—Mike Aquilina, vice-president of the St. Paul Center for Biblical Theology and author of What Catholics Believe and The Fathers of the Church
“. . .This impressive little volume is a combination of interesting biography and stimulating devotional. . . .Highly recommended.”
In the News:
A Revolution of Love
Nachádzanie radosti v tej najtmavšej noci (“Finding Joy in the Darkest Night”): An article by David Scott on Mother Teresa’s “dark night of the soul,” published in Zrno, a Christian newsweekly and Postoy, an on-line journal, based in Slovakia. For the article in English, see here.
“. . . a small masterpiece, delivering a beautifully written powerhouse of a message . . . .David Scott set out on a very daunting task—to explain the meaning of Mother Teresa . . . He succeeded, and, as a bonus for his readers, he did so with beautiful, finely honed prose.” Read the review in Culture Wars magazine.
Listen to Catholic Radio Weekly’s February 26–27 (#5–09) interview with David Scott
“. . . The demands of charity are often the sister-in-law who drives you batty. . . .Those are the beginnings. If you’re looking to a practical solution to how to love the way she loved, it's to start with the people around you and love at a great sacrifice, as she would say.” Read Beliefnet.com’s interview with David Scott
“. . . I think most of us think we’ve heard it all before about her stance. But what struck me is how she saw abortion as the mother of all the violence in the world. And then you think—of all the places in the world for her to locate her work, she winds up next door to a shrine to the Hindu goddess Kali. Who’s Kali? A mother-goddess who kills and drinks the blood of her own children, whose worship included human sacrifice, whose priests reportedly killed the first Christian missionary, Thomas the Apostle. I don’t see how that could be a coincidence. God is trying to tell us something here.” Read the National Catholic Register’s interview with David Scott
“. . .The portrait that emerges in Scott’s book reads like a high-stakes spiritual drama.” Read the Pittsburgh Catholic’s feature article on A Revolution of Love
“. . .a quick read in plain language, it nevertheless inspires some very elevated meditation in the reader. I like this book, especially, because it’s something a parent can read and pass on to a teenager, and they’ll be able to enjoy it, too.” Read The Anchoress on A Revolution of Love (scroll down several screens)
“. . .a compact but powerful volume. . . .It requires neither a doctorate in theology nor a smidgen of faith to comprehend and enjoy, as it paints a very well-rounded portrait of a woman whose life and background Scott himself admits contains as much mystery as it does light.” Read the review of Elizabeth Thecla Mauro, author Running on Faith blog.
“. . .splendid.” Read the column by Russell Shaw published on CatholicExchange.com and various Catholic newspapers in the U.S.
“. . . .If you only read one book about Mother Teresa in your life, this is the one. . . . [N]o ordinary biography, but rather a meditation on questions more spiritual than historical.

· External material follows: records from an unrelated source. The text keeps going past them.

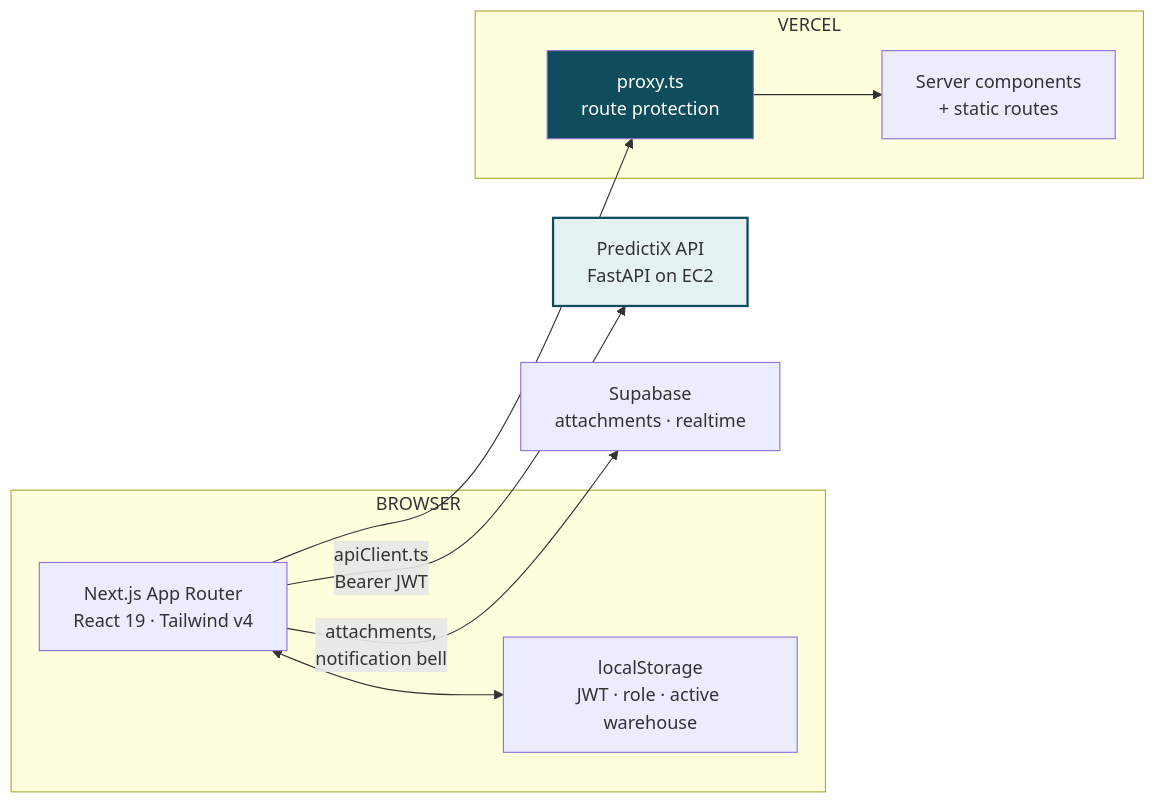
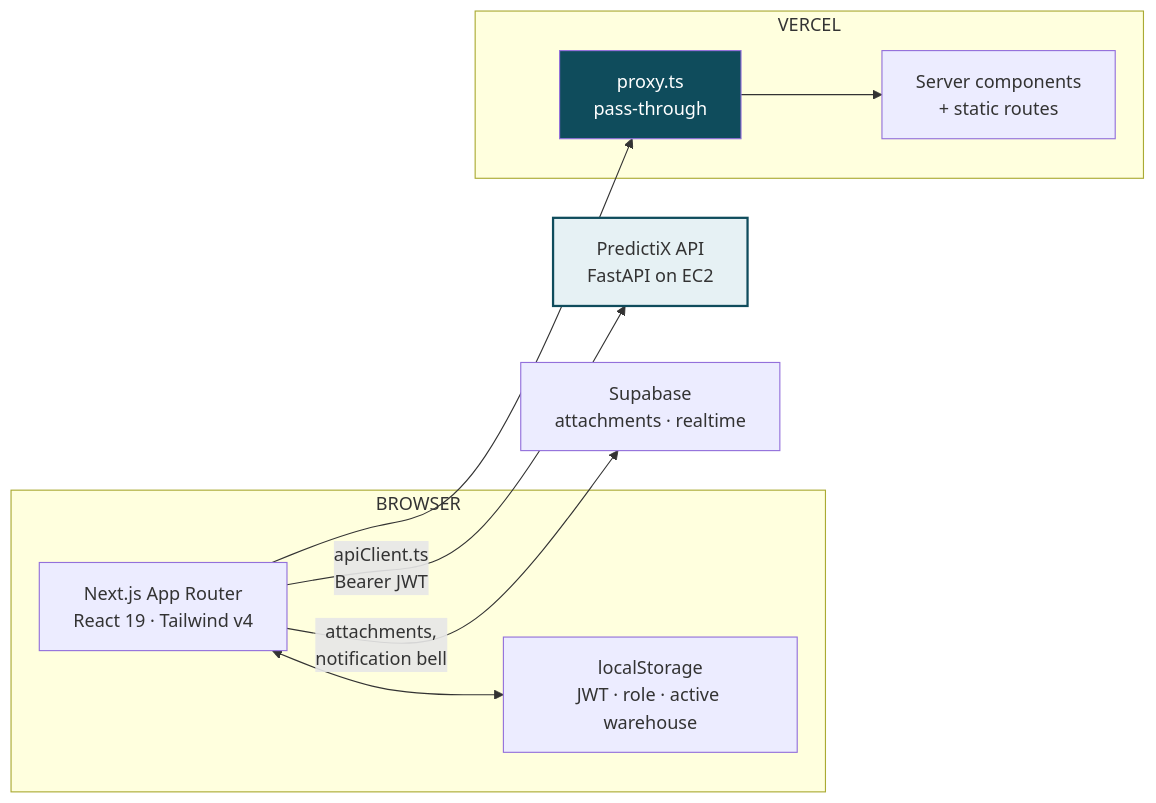
One commit to Dinusha-Ekanayake/PredictiX-Frontend changed the first of 2 diagrams in README.md. Above: the diagram before and after it, drawn with Mermaid. The commit also changed other lines of this file and 27 other files, not shown here.

````diff
--- a/README.md
+++ b/README.md
@@ -63,23 +63,23 @@
 ```mermaid
 graph LR
     subgraph BROWSER["BROWSER"]
         APP["Next.js App Router<br/>React 19 · Tailwind v4"]
         LS["localStorage<br/>JWT · role · active warehouse"]
         APP <--> LS
     end
 
     subgraph EDGE["VERCEL"]
         SSR["Server components<br/>+ static routes"]
-        MW["proxy.ts<br/>route protection"]
+        MW["proxy.ts<br/>pass-through"]
     end
 
     API["PredictiX API<br/>FastAPI on EC2"]
     SB["Supabase<br/>attachments · realtime"]
 
     APP --> MW --> SSR
     APP -->|"apiClient.ts<br/>Bearer JWT"| API
     APP -->|"attachments,<br/>notification bell"| SB
 
     style MW fill:#0F4C5C,color:#fff
     style API fill:#E6F1F4,stroke:#0F4C5C,stroke-width:2px
 ```
````
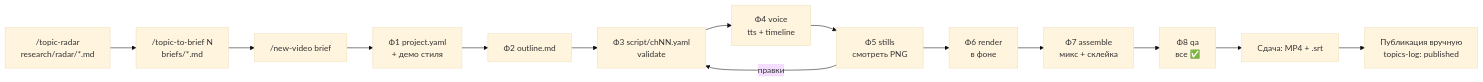
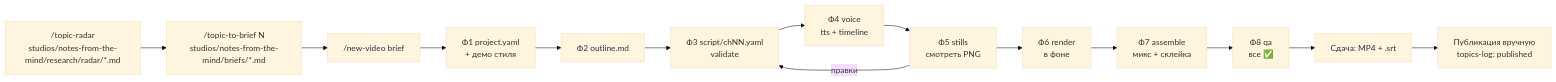
Before and after one commit to frontDevArt/vide-std: the diagram in docs/WALKTHROUGH.md, drawn with Mermaid (base theme). The commit also changed other lines of this file and 45 other files, not shown here.

````diff
--- a/docs/WALKTHROUGH.md
+++ b/docs/WALKTHROUGH.md
@@ -171,16 +174,16 @@
 ```mermaid
 flowchart LR
-  R["/topic-radar<br/>research/radar/*.md"] --> B["/topic-to-brief N<br/>briefs/*.md"]
+  R["/topic-radar<br/>studios/notes-from-the-mind/research/radar/*.md"] --> B["/topic-to-brief N<br/>studios/notes-from-the-mind/briefs/*.md"]
   B --> NV["/new-video brief"]
   NV --> P1["Ф1 project.yaml<br/>+ демо стиля"]
   P1 --> P2["Ф2 outline.md"]
   P2 --> P3["Ф3 script/chNN.yaml<br/>validate"]
   P3 --> P4["Ф4 voice<br/>tts + timeline"]
   P4 --> P5["Ф5 stills<br/>смотреть PNG"]
   P5 -->|правки| P3
   P5 --> P6["Ф6 render<br/>в фоне"]
   P6 --> P7["Ф7 assemble<br/>микс + склейка"]
   P7 --> P8["Ф8 qa<br/>все ✅"]
   P8 --> D["Сдача: MP4 + .srt"]
   D --> PUB["Публикация вручную<br/>topics-log: published"]
 ```
````
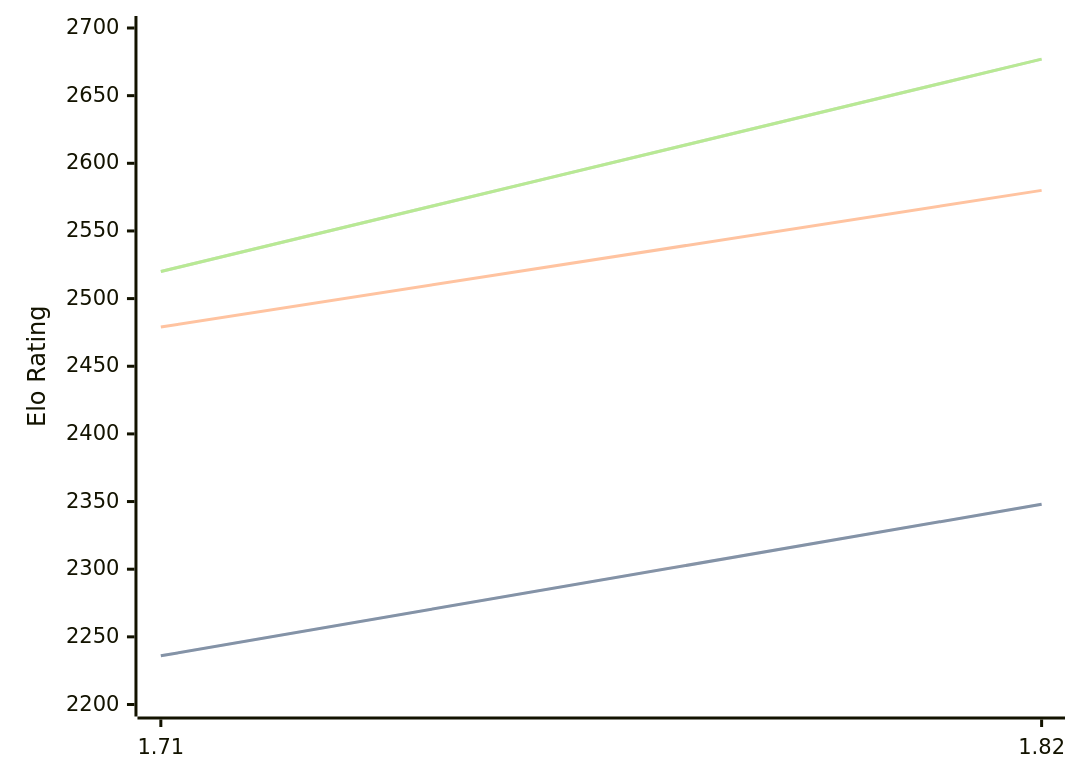
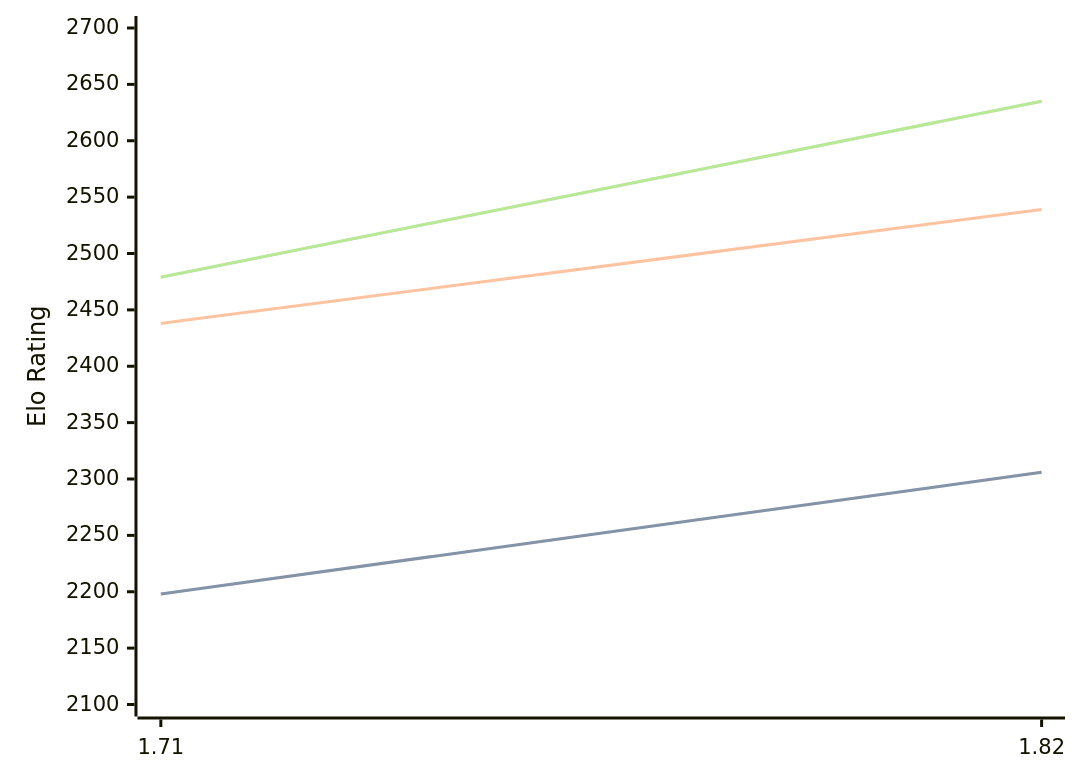
One commit to computer-chess-index/cci changed the diagram in engines/Amira.md. Above: the diagram before and after it, drawn with Mermaid. The commit also changed other lines of this file, not shown here.

Commit message:
Update CCI Ratings (ELO VLTC) - 2026-05-19

````diff
--- a/engines/Amira.md
+++ b/engines/Amira.md
@@ -35,11 +35,11 @@
 ```mermaid
 %%{init: {"theme":"base","themeVariables":{"seriesColors:['#a3a3a3','#222221','#faa371']}}}%%
 xychart-beta
   x-axis ["1.71", "1.82"]
-  y-axis "Elo Rating" 2200 --> 2700
-  line "STC (8.0+0.08s)" [2236, 2348]
-  line "STC (8.0+0.08s)" [2236, 2348]
-  line "LTC (60.0+0.60s)" [2479, 2580]
-  line "VLTC (2m24s+1.12s)" [2520, 2677]
-  line "VLTC (2m24s+1.12s)" [2520, 2677]
+  y-axis "Elo Rating" 2100 --> 2700
+  line "STC (8.0+0.08s)" [2198, 2306]
+  line "STC (8.0+0.08s)" [2198, 2306]
+  line "LTC (60.0+0.60s)" [2438, 2539]
+  line "VLTC (2m24s+1.12s)" [2479, 2635]
+  line "VLTC (2m24s+1.12s)" [2479, 2635]
 ```
````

It is a truly soul-stirring read.” Read the review by Lorraine V. Murphy, writing in The Georgia Bulletin
“. . . .In her dark night we can hear all the anguish of our time — the desolation of the poor, the cries of unwanted children, of all those who cannot bring themselves to pray or to love. We hear … us. But what we see is a tiny smiling woman who did not refuse the voice she heard on a train one day.” Read “Does Mother Teresa Matter,” by David Scott in Portland magazine (Spring 2005)
“. . . The Eucharist was the spiritual hinge that united her mystical life of prayer to her daily devotion to the poor and outcast.” Read “Mother Teresa’s Hunger for God,” by David Scott in the September 2005 issue of St. Anthony Messenger magazine.
“. . .a rounded and a revealing portrait of this servant of the poor whose life is a model of compassionate and selfless love.” Read the review of Spirituality & Health magazine.